• About this task: Among the lines below, a stretch begins at the one with "note right of Vault: POST: reentrancy" and ends at the one with "Strategy-->>MigrationRouter: baseToken (debt)". Repeat that stretch exactly, ends included.

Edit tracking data
##########

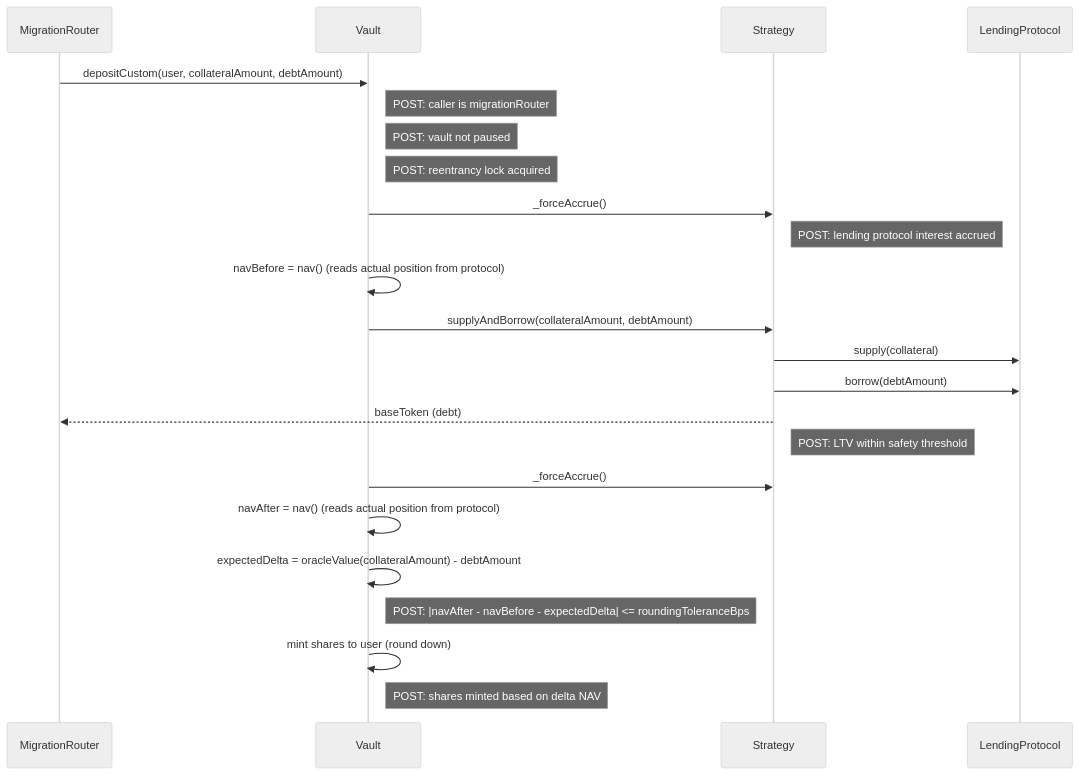
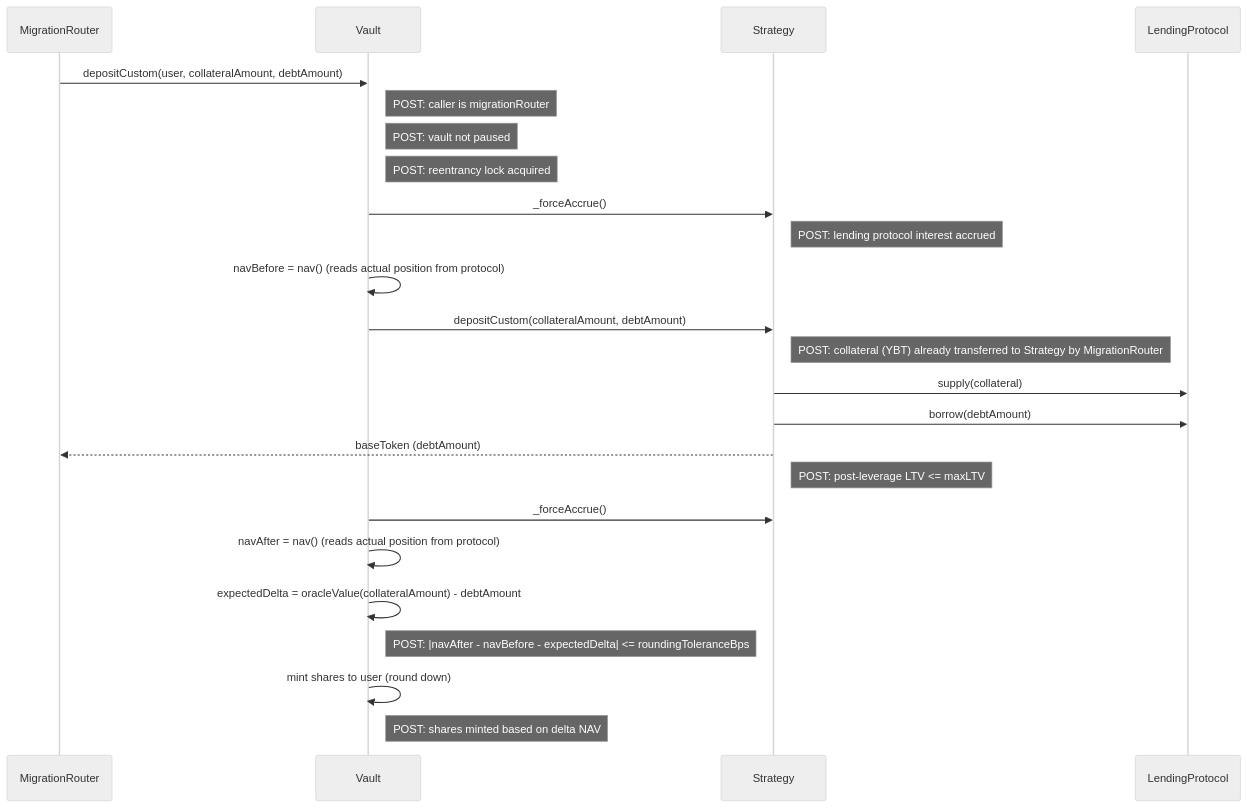
The ninth of 17 diagrams in docs/architecture/call-diagrams.md (evgenynacu/leverage-vaults), drawn with Mermaid (neutral theme) before and after one commit. The commit also changed other lines of this file and 10 other files, not shown here.

````diff
--- a/docs/architecture/call-diagrams.md
+++ b/docs/architecture/call-diagrams.md
@@ -133,21 +166,22 @@
 ```mermaid
 sequenceDiagram
     MigrationRouter->>Vault: depositCustom(user, collateralAmount, debtAmount)
     note right of Vault: POST: caller is migrationRouter
     note right of Vault: POST: vault not paused
     note right of Vault: POST: reentrancy lock acquired
     Vault->>Strategy: _forceAccrue()
     note right of Strategy: POST: lending protocol interest accrued
     Vault->>Vault: navBefore = nav() (reads actual position from protocol)
-    Vault->>Strategy: supplyAndBorrow(collateralAmount, debtAmount)
+    Vault->>Strategy: depositCustom(collateralAmount, debtAmount)
+    note right of Strategy: POST: collateral (YBT) already transferred to Strategy by MigrationRouter
     Strategy->>LendingProtocol: supply(collateral)
     Strategy->>LendingProtocol: borrow(debtAmount)
-    Strategy-->>MigrationRouter: baseToken (debt)
-    note right of Strategy: POST: LTV within safety threshold
+    Strategy-->>MigrationRouter: baseToken (debtAmount)
+    note right of Strategy: POST: post-leverage LTV <= maxLTV
     Vault->>Strategy: _forceAccrue()
     Vault->>Vault: navAfter = nav() (reads actual position from protocol)
     Vault->>Vault: expectedDelta = oracleValue(collateralAmount) - debtAmount
     note right of Vault: POST: |navAfter - navBefore - expectedDelta| <= roundingToleranceBps
     Vault->>Vault: mint shares to user (round down)
     note right of Vault: POST: shares minted based on delta NAV
 ```
````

##########

• Written solution:
     note right of Vault: POST: reentrancy lock acquired
     Vault->>Strategy: _forceAccrue()
     note right of Strategy: POST: lending protocol interest accrued
     Vault->>Vault: navBefore = nav() (reads actual position from protocol)
-    Vault->>Strategy: supplyAndBorrow(collateralAmount, debtAmount)
+    Vault->>Strategy: depositCustom(collateralAmount, debtAmount)
+    note right of Strategy: POST: collateral (YBT) already transferred to Strategy by MigrationRouter
     Strategy->>LendingProtocol: supply(collateral)
     Strategy->>LendingProtocol: borrow(debtAmount)
-    Strategy-->>MigrationRouter: baseToken (debt)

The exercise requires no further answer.